-- DATA FOR REVIEW --
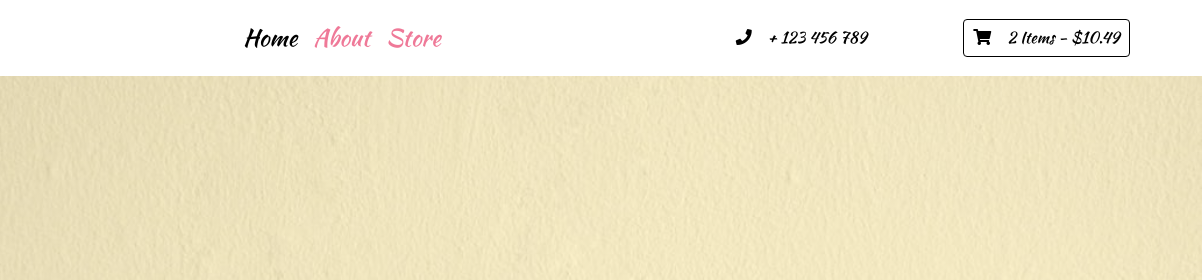
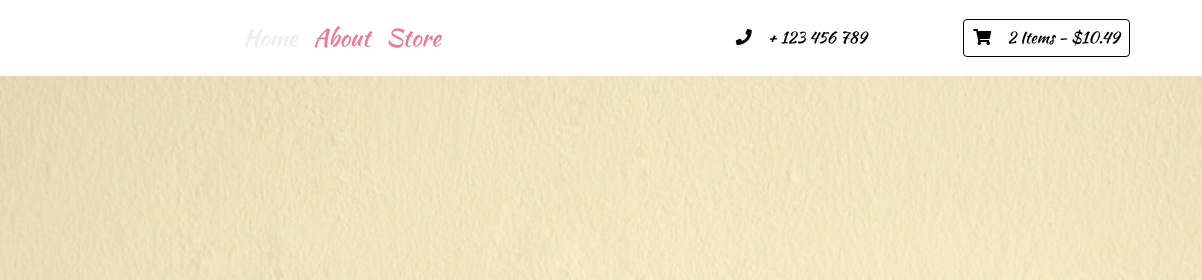
Before and after one commit to Samhan097/grocery-cart-project-main, a plain HTML site: page index.html in a window 1280 px wide. In both pictures the pointer is over the link "Home". Shown: the top 280 px of the page, 78-1280 px from the left. Drawn offline with Linux system fonts and the light colour scheme.

Commit message:
Change color

```diff
--- a/css/style.css
+++ b/css/style.css
@@ -28,7 +28,7 @@ body {
   transition: all 0.5s ease-in-out;
 }
 .nav-link:hover {
-  color: var(--mainBlack);
+  color: var(--mainGrey);
 }
 /* end of nav links */
 /* info icons */
```
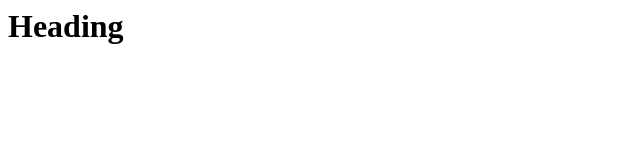
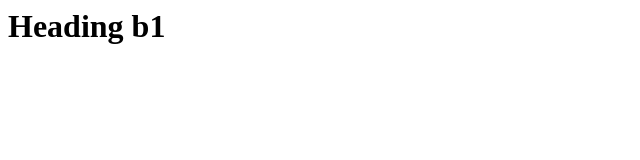
Before and after one commit to AdityaMSamaga/Git, a plain HTML site: page index.html in a window 1280 px wide. Shown: the full height of the page, 0-640 px from the left. Drawn offline with Linux system fonts and the light colour scheme.

Commit message:
b1 commit

```diff
--- a/index.html
+++ b/index.html
@@ -1,4 +1,4 @@
 <head></head>
 <body>
-	<h1>Heading</h1>
+	<h1>Heading b1</h1>
 </body>
```
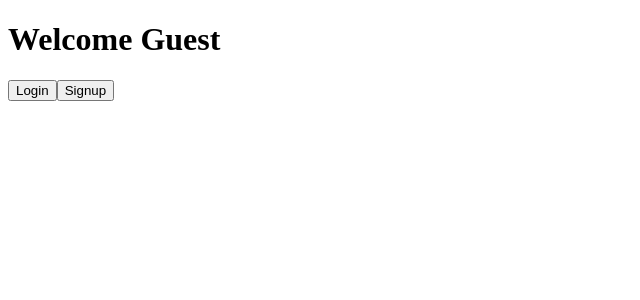
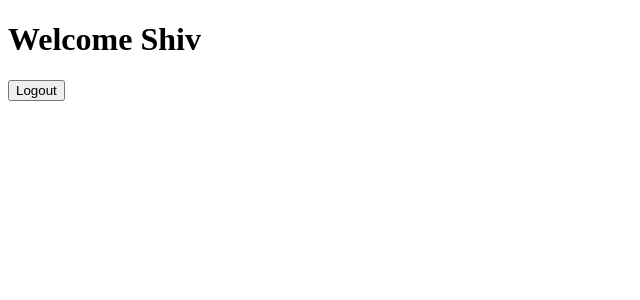
Before and after one commit to shivshaktisahoo/React-JS, a React (Create React App) app in the folder my-app/: page / in a window 1280 px wide. Both pictures are taken after a click on the button "Login". Shown: the top 300 px of the page, without its empty margins (0-640 px from the left). Built offline with nearby package versions, Linux system fonts and the light colour scheme.

Commit message:
conditional statements-2-

```diff
--- a/my-app/src/App.js
+++ b/my-app/src/App.js
@@ -3,12 +3,24 @@ import Guest from './Guest';
 import User from './User';
 
 export default class App extends Component {
+  state = {
+    isLoggedIn : false
+  }
+
+  clickLogin =()=>{
+    this.setState({isLoggedIn:true})
+  }
+  clickLogout =()=>{
+    this.setState({isLoggedIn:false})
+  }
+
   render() {
-    const isRegistered = this.props.consumer;
-    if (isRegistered){
-      return <User />;
+    const isLoggedIn = this.state.isLoggedIn
+    if (isLoggedIn){
+      return <User clickData={this.clickLogout}/>;
     }
-    return <Guest />;
-
+    else{
+      return <Guest clickData={this.clickLogin}/>;
+    }
   }
 }
--- a/my-app/src/Guest.js
+++ b/my-app/src/Guest.js
@@ -3,11 +3,11 @@ import React, { Component } from 'react';
 export default class Guest extends Component {
   render() {
     return (
-        <div>
-            <h1>Welcome Guest</h1>
-            <button>Login</button>
-            <button>Signup</button>
-        </div>
+      <React.Fragment>
+        <h1>Welcome Guest</h1>
+        <button onClick={this.props.clickData}>Login</button>
+        <button>Signup</button>
+      </React.Fragment>
     );
   }
 }
--- a/my-app/src/User.js
+++ b/my-app/src/User.js
@@ -3,10 +3,10 @@ import React, { Component } from 'react';
 export default class User extends Component {
   render() {
     return (
-        <div>
-            <h1>Welcome Shiv</h1>
-            <button>Logout</button>
-        </div>
+      <React.Fragment>
+        <h1>Welcome Shiv</h1>
+        <button onClick={this.props.clickData}>Logout</button>
+      </React.Fragment>
     );
   }
 }
--- a/my-app/src/index.js
+++ b/my-app/src/index.js
@@ -2,4 +2,4 @@ import React from 'react';
 import ReactDOM from 'react-dom';
 import App from './App';
 
-ReactDOM.render(<App consumer={false} />, document.getElementById("root"));
+ReactDOM.render(<App />, document.getElementById("root"));
```
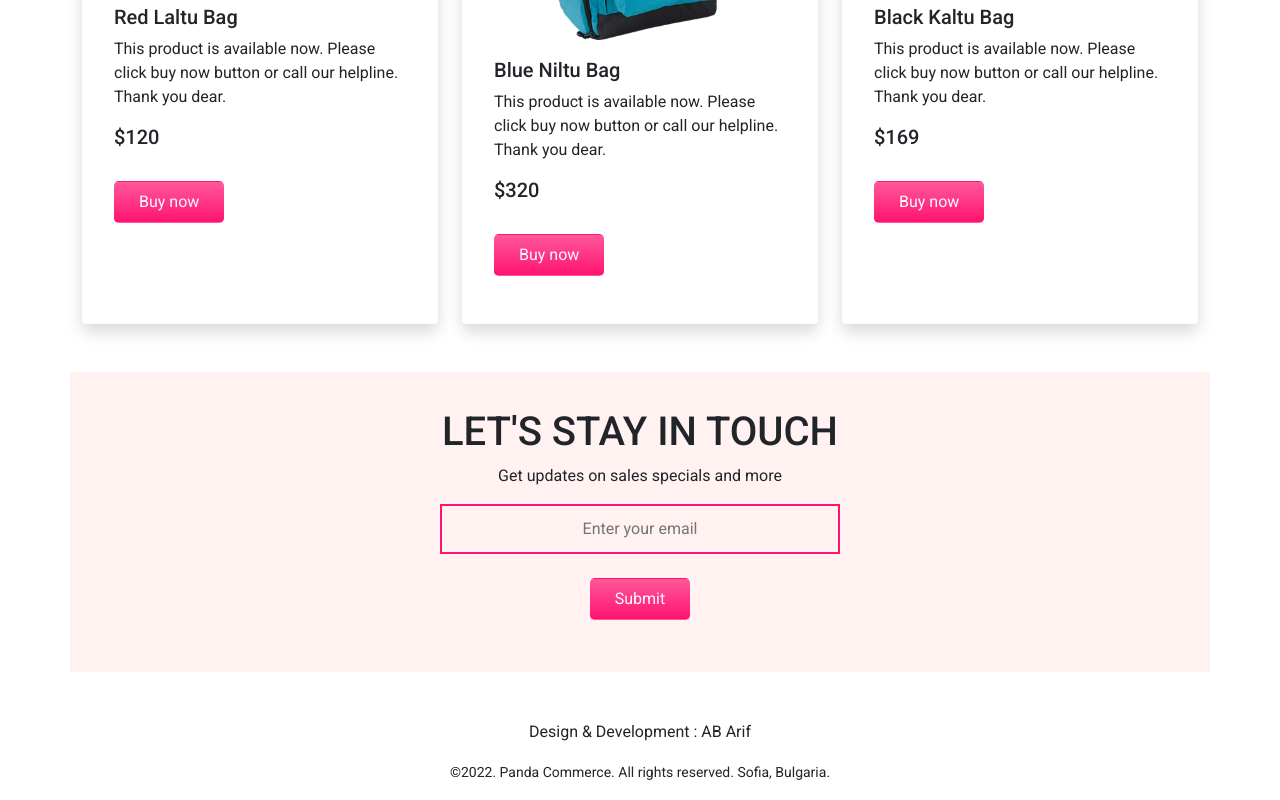
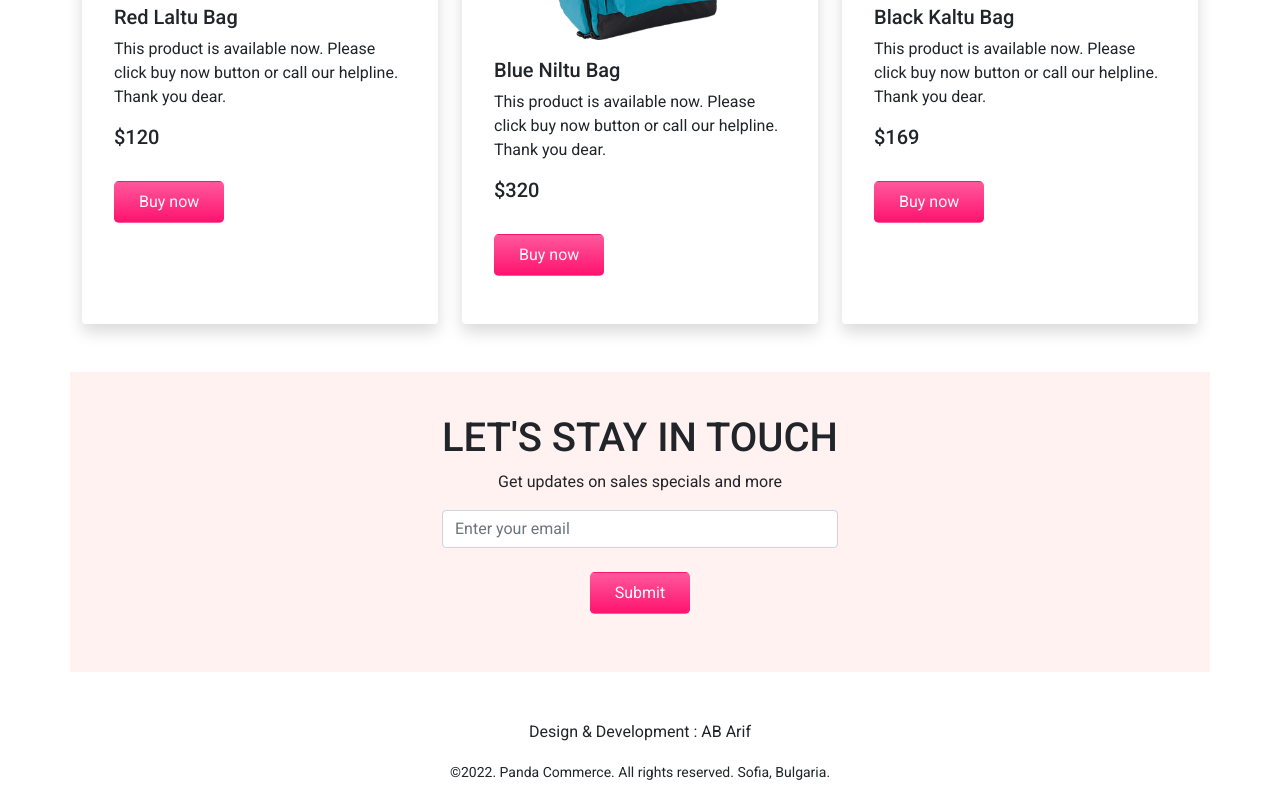
Before and after one commit to arifmia1129/panda-commerce-bootstrap, a plain HTML site: page index.html in a window 1280 px wide. Shown: the part 1760-2560 px from the top of the page. Drawn offline with nearby package versions, Linux system fonts and the light colour scheme.

Commit message:
form style

```diff
--- a/index.html
+++ b/index.html
@@ -273,10 +273,7 @@
                 <div class="text-center">
                     <h1>LET'S STAY IN TOUCH</h1>
                     <p>Get updates on sales specials and more</p>
-                    <input
-                        style="width: 400px; height: 50px; text-align: center; border: solid 2px #FF136F; background-color:#FFF2F1 ;"
-                        type="email" name="" id="" placeholder="Enter your email">
-                    <br>
+                    <input class="form-control" type="email" name="" id="" placeholder="Enter your email">
                     <p class="btn px-4 py-2 text-light rounded-3 mt-4"
                         style="background-image: linear-gradient(#FF589B ,#FF136F); ">
                         Submit</p>
```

-- GOAL OF THE EXERCISE --
Output every entry word for word, but omit the pictures.

-- REPLY TO THE TASK --
Before and after one commit to Samhan097/grocery-cart-project-main, a plain HTML site: page index.html in a window 1280 px wide. In both pictures the pointer is over the link "Home". Shown: the top 280 px of the page, 78-1280 px from the left. Drawn offline with Linux system fonts and the light colour scheme.

Commit message:
Change color

```diff
--- a/css/style.css
+++ b/css/style.css
@@ -28,7 +28,7 @@ body {
   transition: all 0.5s ease-in-out;
 }
 .nav-link:hover {
-  color: var(--mainBlack);
+  color: var(--mainGrey);
 }
 /* end of nav links */
 /* info icons */
```
Before and after one commit to AdityaMSamaga/Git, a plain HTML site: page index.html in a window 1280 px wide. Shown: the full height of the page, 0-640 px from the left. Drawn offline with Linux system fonts and the light colour scheme.

Commit message:
b1 commit

```diff
--- a/index.html
+++ b/index.html
@@ -1,4 +1,4 @@
 <head></head>
 <body>
-	<h1>Heading</h1>
+	<h1>Heading b1</h1>
 </body>
```
Before and after one commit to shivshaktisahoo/React-JS, a React (Create React App) app in the folder my-app/: page / in a window 1280 px wide. Both pictures are taken after a click on the button "Login". Shown: the top 300 px of the page, without its empty margins (0-640 px from the left). Built offline with nearby package versions, Linux system fonts and the light colour scheme.

Commit message:
conditional statements-2-

```diff
--- a/my-app/src/App.js
+++ b/my-app/src/App.js
@@ -3,12 +3,24 @@ import Guest from './Guest';
 import User from './User';
 
 export default class App extends Component {
+  state = {
+    isLoggedIn : false
+  }
+
+  clickLogin =()=>{
+    this.setState({isLoggedIn:true})
+  }
+  clickLogout =()=>{
+    this.setState({isLoggedIn:false})
+  }
+
   render() {
-    const isRegistered = this.props.consumer;
-    if (isRegistered){
-      return <User />;
+    const isLoggedIn = this.state.isLoggedIn
+    if (isLoggedIn){
+      return <User clickData={this.clickLogout}/>;
     }
-    return <Guest />;
-
+    else{
+      return <Guest clickData={this.clickLogin}/>;
+    }
   }
 }
--- a/my-app/src/Guest.js
+++ b/my-app/src/Guest.js
@@ -3,11 +3,11 @@ import React, { Component } from 'react';
 export default class Guest extends Component {
   render() {
     return (
-        <div>
-            <h1>Welcome Guest</h1>
-            <button>Login</button>
-            <button>Signup</button>
-        </div>
+      <React.Fragment>
+        <h1>Welcome Guest</h1>
+        <button onClick={this.props.clickData}>Login</button>
+        <button>Signup</button>
+      </React.Fragment>
     );
   }
 }
--- a/my-app/src/User.js
+++ b/my-app/src/User.js
@@ -3,10 +3,10 @@ import React, { Component } from 'react';
 export default class User extends Component {
   render() {
     return (
-        <div>
-            <h1>Welcome Shiv</h1>
-            <button>Logout</button>
-        </div>
+      <React.Fragment>
+        <h1>Welcome Shiv</h1>
+        <button onClick={this.props.clickData}>Logout</button>
+      </React.Fragment>
     );
   }
 }
--- a/my-app/src/index.js
+++ b/my-app/src/index.js
@@ -2,4 +2,4 @@ import React from 'react';
 import ReactDOM from 'react-dom';
 import App from './App';
 
-ReactDOM.render(<App consumer={false} />, document.getElementById("root"));
+ReactDOM.render(<App />, document.getElementById("root"));
```
Before and after one commit to arifmia1129/panda-commerce-bootstrap, a plain HTML site: page index.html in a window 1280 px wide. Shown: the part 1760-2560 px from the top of the page. Drawn offline with nearby package versions, Linux system fonts and the light colour scheme.

Commit message:
form style

```diff
--- a/index.html
+++ b/index.html
@@ -273,10 +273,7 @@
                 <div class="text-center">
                     <h1>LET'S STAY IN TOUCH</h1>
                     <p>Get updates on sales specials and more</p>
-                    <input
-                        style="width: 400px; height: 50px; text-align: center; border: solid 2px #FF136F; background-color:#FFF2F1 ;"
-                        type="email" name="" id="" placeholder="Enter your email">
-                    <br>
+                    <input class="form-control" type="email" name="" id="" placeholder="Enter your email">
                     <p class="btn px-4 py-2 text-light rounded-3 mt-4"
                         style="background-image: linear-gradient(#FF589B ,#FF136F); ">
                         Submit</p>
```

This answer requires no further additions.